*** Begin section ***

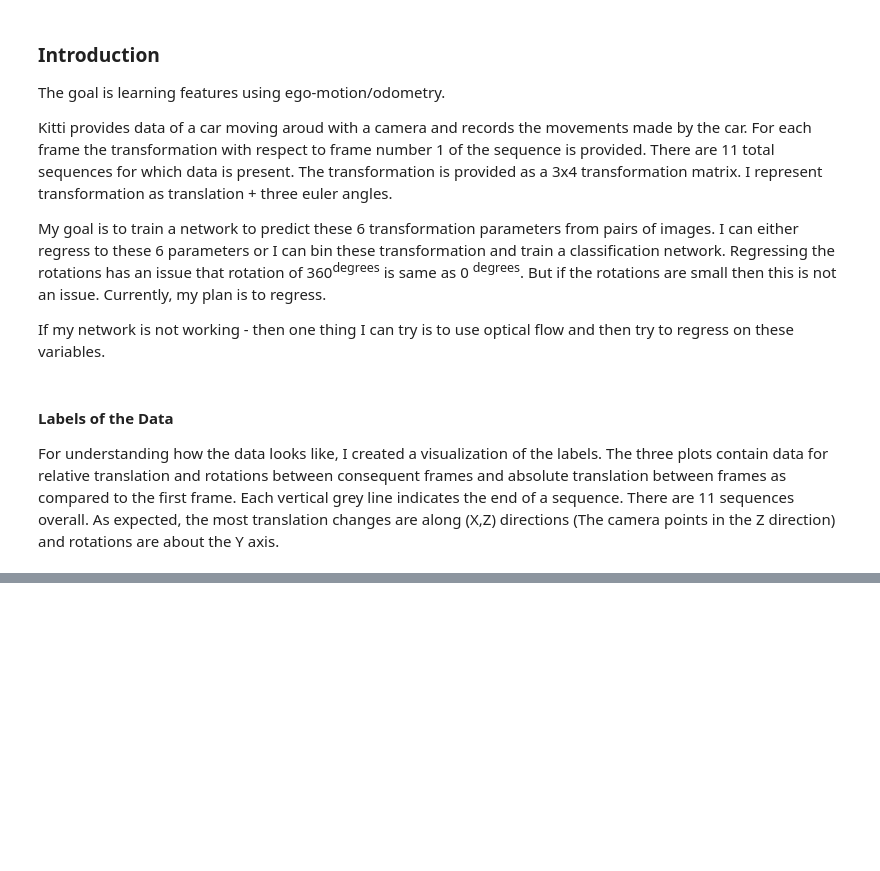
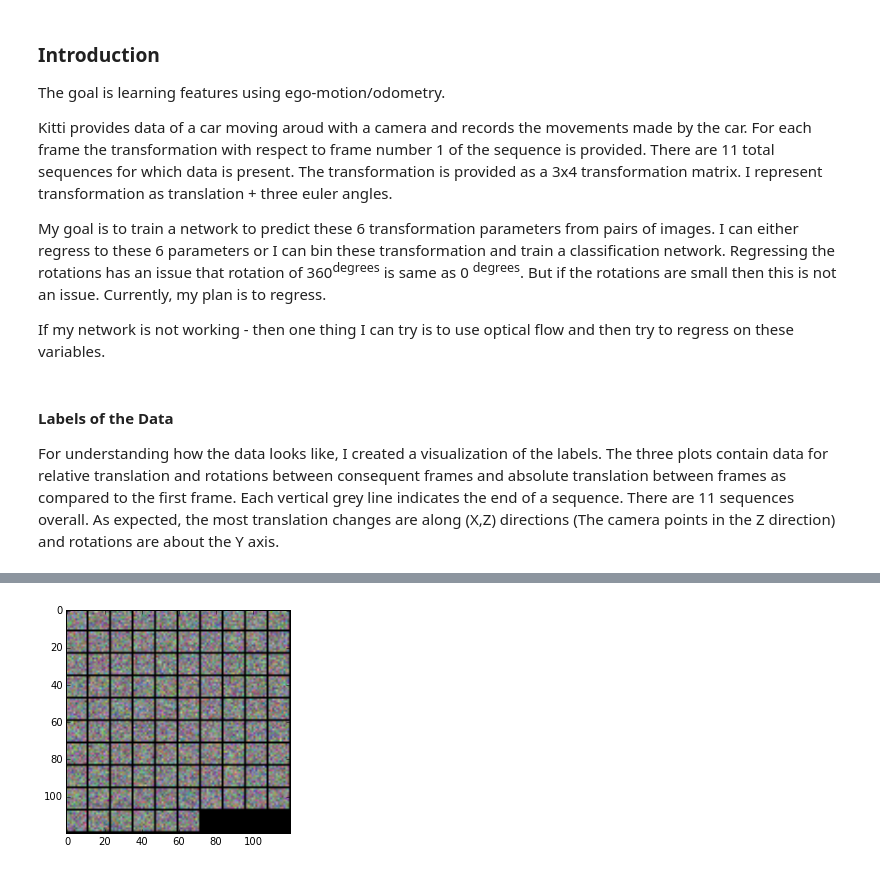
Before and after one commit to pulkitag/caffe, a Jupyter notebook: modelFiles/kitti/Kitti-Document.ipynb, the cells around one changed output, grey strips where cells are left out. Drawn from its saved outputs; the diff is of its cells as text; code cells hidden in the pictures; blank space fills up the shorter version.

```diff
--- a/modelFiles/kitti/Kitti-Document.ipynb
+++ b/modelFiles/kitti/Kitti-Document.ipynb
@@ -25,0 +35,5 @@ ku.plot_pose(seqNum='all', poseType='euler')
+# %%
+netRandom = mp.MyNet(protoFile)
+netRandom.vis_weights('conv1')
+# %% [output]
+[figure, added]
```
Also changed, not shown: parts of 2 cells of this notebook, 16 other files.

*** End section ***

### EXERCISE DESCRIPTION
The answer must be every line of the records that holds the string "Kitti".

### SOLVED PROBLEM
Before and after one commit to pulkitag/caffe, a Jupyter notebook: modelFiles/kitti/Kitti-Document.ipynb, the cells around one changed output, grey strips where cells are left out. Drawn from its saved outputs; the diff is of its cells as text; code cells hidden in the pictures; blank space fills up the shorter version.
--- a/modelFiles/kitti/Kitti-Document.ipynb
+++ b/modelFiles/kitti/Kitti-Document.ipynb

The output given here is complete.